Silver bottle tickets are decorative items that not only show the silversmith’s skill but inform the potential drinker of the contents of the vessel around which they are hung.
Decanters became used in place of actual bottles and it became necessary to identify the contents. A bottle ticket consisting of an, often silver, small label hanging from a chain achieved this.
Engraved lettering identified the contents of the decanter. Bottle tickets have been made in a variety of shapes and some well-known ones are the shield and crescent. Bottle tickets can carry some intriguing names such as Bucellas, Carcavella etc.
The production of small metal objects has led to Birmingham becoming noted throughout its past. In the 18th and 19th centuries Birmingham silversmiths were preeminent among artists and craftsmen.
The silversmith employing his skill on small domestic items often shows it at its best. These can be both practical and capable of taking a fair bit of decoration. Wine labels fall into this category.

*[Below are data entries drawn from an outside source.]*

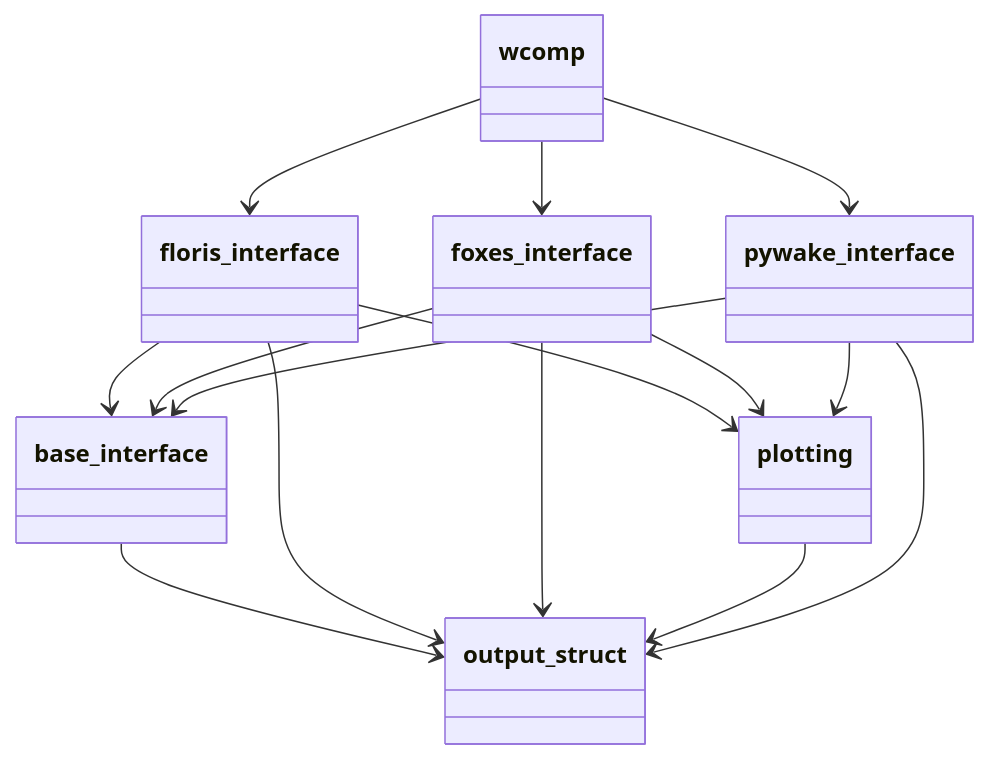
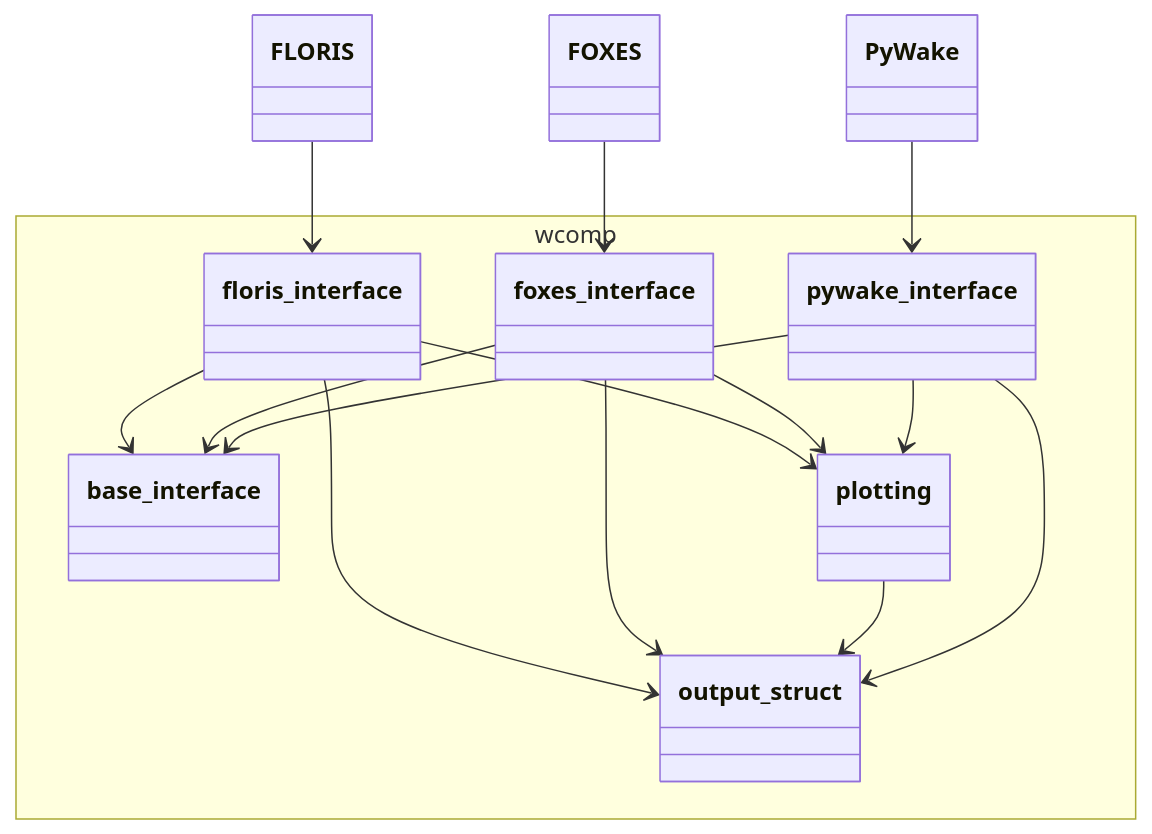
One commit to rafmudaf/wcomp changed the diagram in docs/architecture.md. Above: the diagram before and after it, drawn with Mermaid. The commit also changed 5 other files, not shown here.

````diff
--- a/docs/architecture.md
+++ b/docs/architecture.md
@@ -14,17 +14,28 @@
 ```{mermaid}
 classDiagram
-  wcomp --> floris_interface
-  wcomp --> foxes_interface
-  wcomp --> pywake_interface
-  base_interface --> output_struct
+  class FLORIS
+  class FOXES
+  class PyWake
+  namespace wcomp {
+      class base_interface
+      class floris_interface
+      class foxes_interface
+      class pywake_interface
+      class plotting
+      class output_struct
+  }
+
+  FLORIS --> floris_interface
+  FOXES --> foxes_interface
+  PyWake --> pywake_interface
   floris_interface --> base_interface
   floris_interface --> output_struct
   floris_interface --> plotting
   foxes_interface --> base_interface
   foxes_interface --> output_struct
   foxes_interface --> plotting
   plotting --> output_struct
   pywake_interface --> base_interface
   pywake_interface --> output_struct
   pywake_interface --> plotting
 ```
````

However, not all were made in silver, and not all were of the type involving a label on a chain.
Wine labels (decanter labels or “bottle tickets” as they were first known, made their appearance in about 1730. They were in general use by the middle of that century. The increasing use of the decanter, rather than the wine bottle made them fashionable.
Early decanters often had the name of the contents painted on them, together with an appropriate floral or foliate design. For instance, vine and grapes for wine, hops for ale and apples for cider. Engraved and cut ornamentation was increasingly used and meant that this practice was dropped. Thereafter, a separate label was hung around the decanter neck.

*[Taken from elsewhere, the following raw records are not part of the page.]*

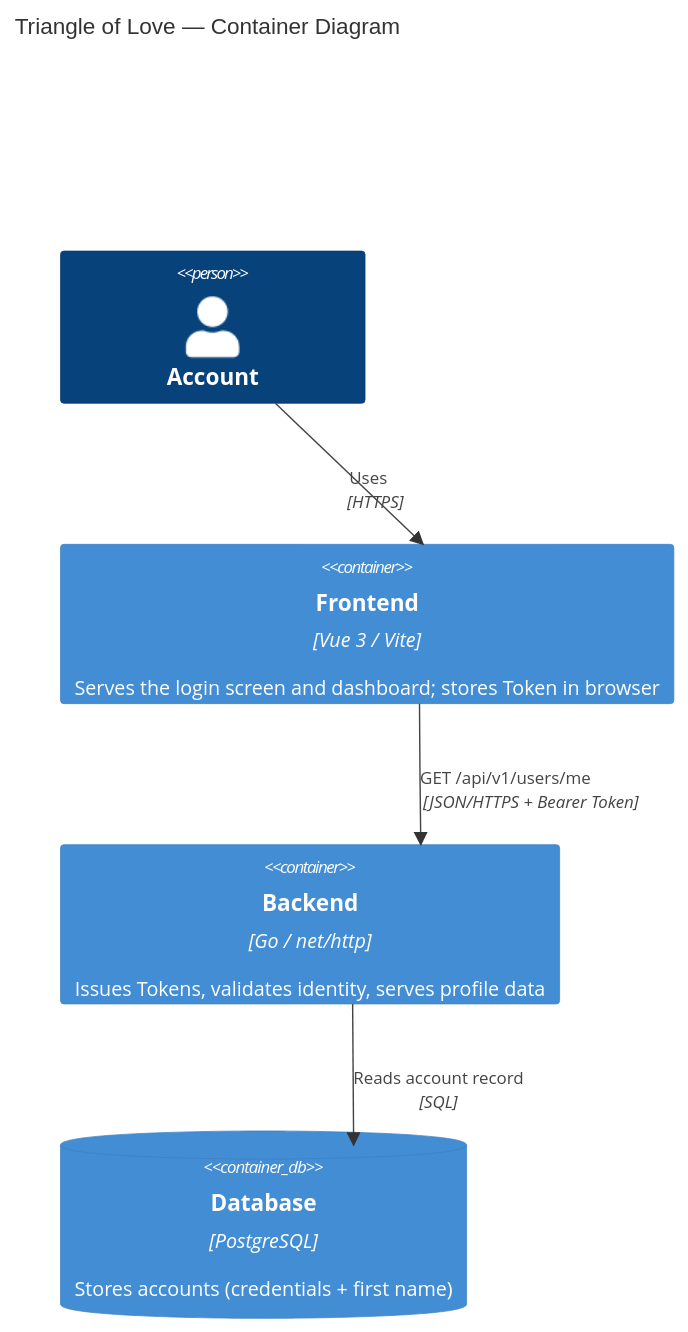
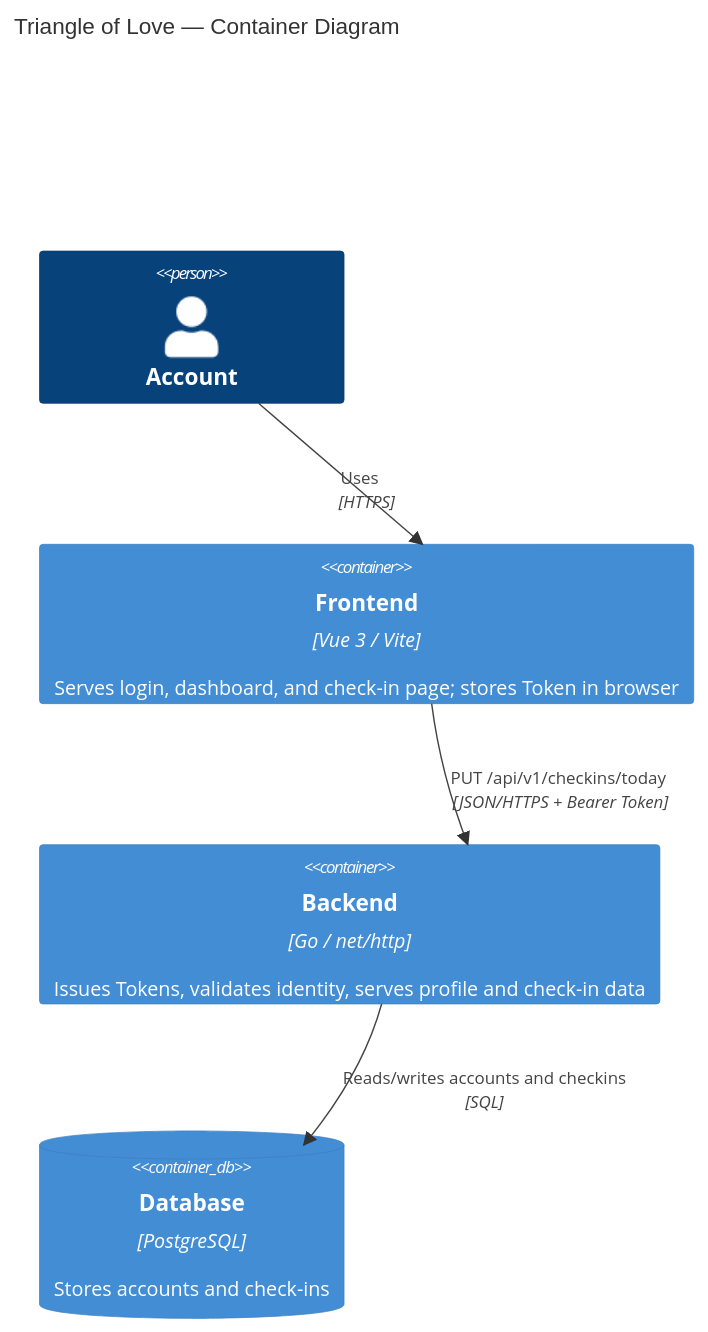
The second of 3 diagrams in docs/architecture.md (co0p/triangleoflove), drawn with Mermaid before and after one commit. The commit also changed other lines of this file and 19 other files, not shown here.

Commit message:
feat: daily check-in — record and load ratings and note for today

````diff
--- a/docs/architecture.md
+++ b/docs/architecture.md
@@ -15,12 +15,14 @@
 ```mermaid
 C4Container
     title Triangle of Love — Container Diagram
     Person(account, "Account")
-    Container(frontend, "Frontend", "Vue 3 / Vite", "Serves the login screen and dashboard; stores Token in browser")
-    Container(backend, "Backend", "Go / net/http", "Issues Tokens, validates identity, serves profile data")
-    ContainerDb(db, "Database", "PostgreSQL", "Stores accounts (credentials + first name)")
+    Container(frontend, "Frontend", "Vue 3 / Vite", "Serves login, dashboard, and check-in page; stores Token in browser")
+    Container(backend, "Backend", "Go / net/http", "Issues Tokens, validates identity, serves profile and check-in data")
+    ContainerDb(db, "Database", "PostgreSQL", "Stores accounts and check-ins")
     Rel(account, frontend, "Uses", "HTTPS")
     Rel(frontend, backend, "POST /api/v1/auth/login", "JSON/HTTPS")
     Rel(frontend, backend, "GET /api/v1/users/me", "JSON/HTTPS + Bearer Token")
-    Rel(backend, db, "Reads account record", "SQL")
+    Rel(frontend, backend, "GET /api/v1/checkins/today", "JSON/HTTPS + Bearer Token")
+    Rel(frontend, backend, "PUT /api/v1/checkins/today", "JSON/HTTPS + Bearer Token")
+    Rel(backend, db, "Reads/writes accounts and checkins", "SQL")
 ```
````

Silver Wine Labels
The most common type found today are silver wine labels probably because of the durable nature of silver. The production of labels has been in enamelled copper, Sheffield plate, porcelain, pinchbeck, mother-of-pearl and other materials. Some labels were also made in the form of a ring,but these are now extremely rare.

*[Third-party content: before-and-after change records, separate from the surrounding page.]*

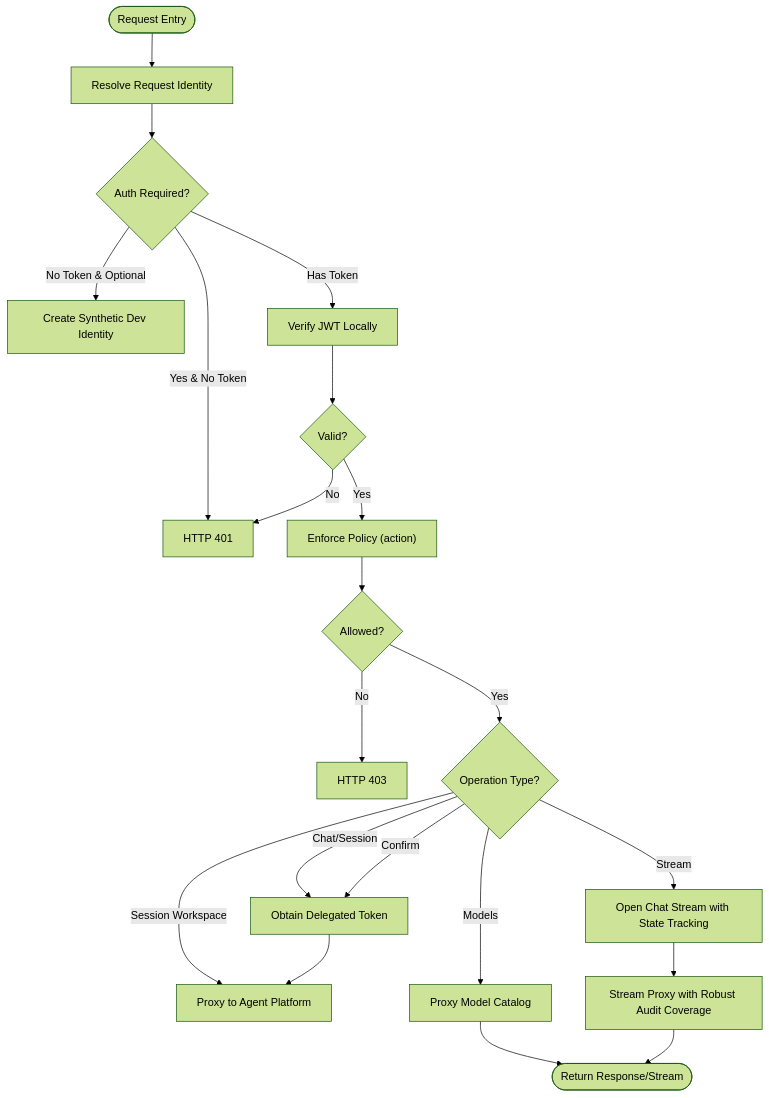
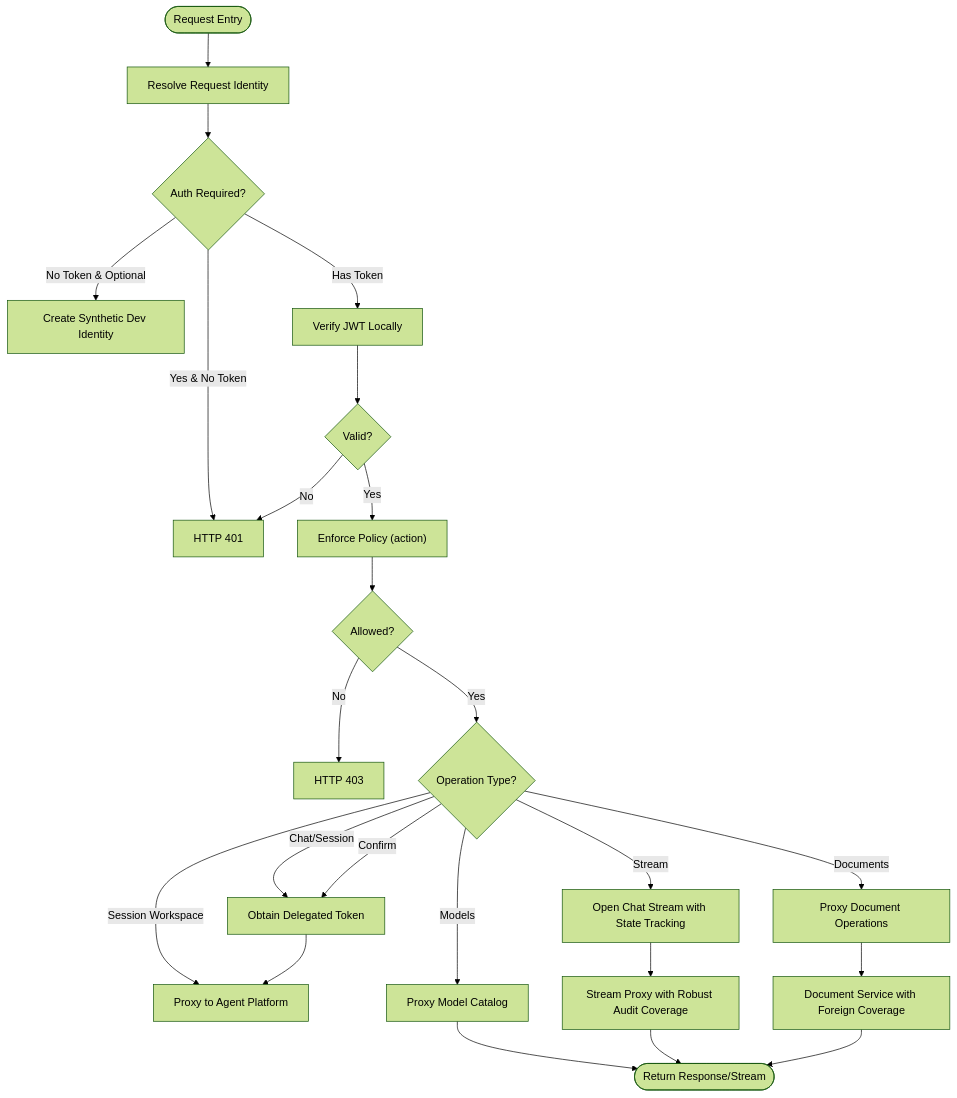
One commit to metasync/luban-aiops changed diagram 12 of 15 in .qoder/repowiki/en/content/Architecture Documentation/Platform Gateway Service.md. Above: the diagram before and after it, drawn with Mermaid (forest theme). The commit also changed other lines of this file and 101 other files, not shown here.

Commit message:
docs: refresh repowiki for SPEC-039 operations document repository delivery

````diff
--- a/.qoder/repowiki/en/content/Architecture Documentation/Platform Gateway Service.md
+++ b/.qoder/repowiki/en/content/Architecture Documentation/Platform Gateway Service.md
@@ -810,23 +875,26 @@
 ```mermaid
 flowchart TD
 Start(["Request Entry"]) --> ResolveId["Resolve Request Identity"]
 ResolveId --> AuthCheck{"Auth Required?"}
 AuthCheck --> |Yes & No Token| Deny401["HTTP 401"]
 AuthCheck --> |No Token & Optional| Synthetic["Create Synthetic Dev Identity"]
 AuthCheck --> |Has Token| Verify["Verify JWT Locally"]
 Verify --> Valid{"Valid?"}
 Valid --> |No| Deny401
 Valid --> |Yes| PolicyEnf["Enforce Policy (action)"]
 PolicyEnf --> Allowed{"Allowed?"}
 Allowed --> |No| Deny403["HTTP 403"]
 Allowed --> |Yes| CheckType{"Operation Type?"}
 CheckType --> |Chat/Session| Delegate["Obtain Delegated Token"]
 CheckType --> |Confirm| Delegate
 CheckType --> |Session Workspace| Proxy["Proxy to Agent Platform"]
+CheckType --> |Documents| DocProxy["Proxy Document Operations"]
 CheckType --> |Stream| OpenStream["Open Chat Stream with State Tracking"]
 CheckType --> |Models| ModelProxy["Proxy Model Catalog"]
 Delegate --> Proxy
+DocProxy --> DocService["Document Service with Foreign Coverage"]
 OpenStream --> StreamProxy["Stream Proxy with Robust Audit Coverage"]
 ModelProxy --> Return(["Return Response/Stream"])
 StreamProxy --> Return
+DocService --> Return
 ```
````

Among the other rare and valuable types of wine labels are those made at the Battersea factory. This lasted only from 1753 to 1756 and which employed the process of transfer-printing in enamels. The Wednesbury-Bilston area and Birmingham also produced enamelled labels.
Silver wine labels, although not classed as “important”silver, often exhibit outstandingly good craftsmanship. Two London silversmiths made the earliest entirely by hand. These were John Harvey and Sandilands Drinkwater who apparently produced labels in a variety of shapes. An escutcheon is the most usual early shape and is often decorated with vine motifs and fitted with a hanging chain.
Before 1790 small silver articles of less than ten pennyweights were exempt from the payment of duty and from hallmarking. Thus the maker marked their items with their initials. Therefore, tracing the working period of the maker can date the items or the style and method of decoration.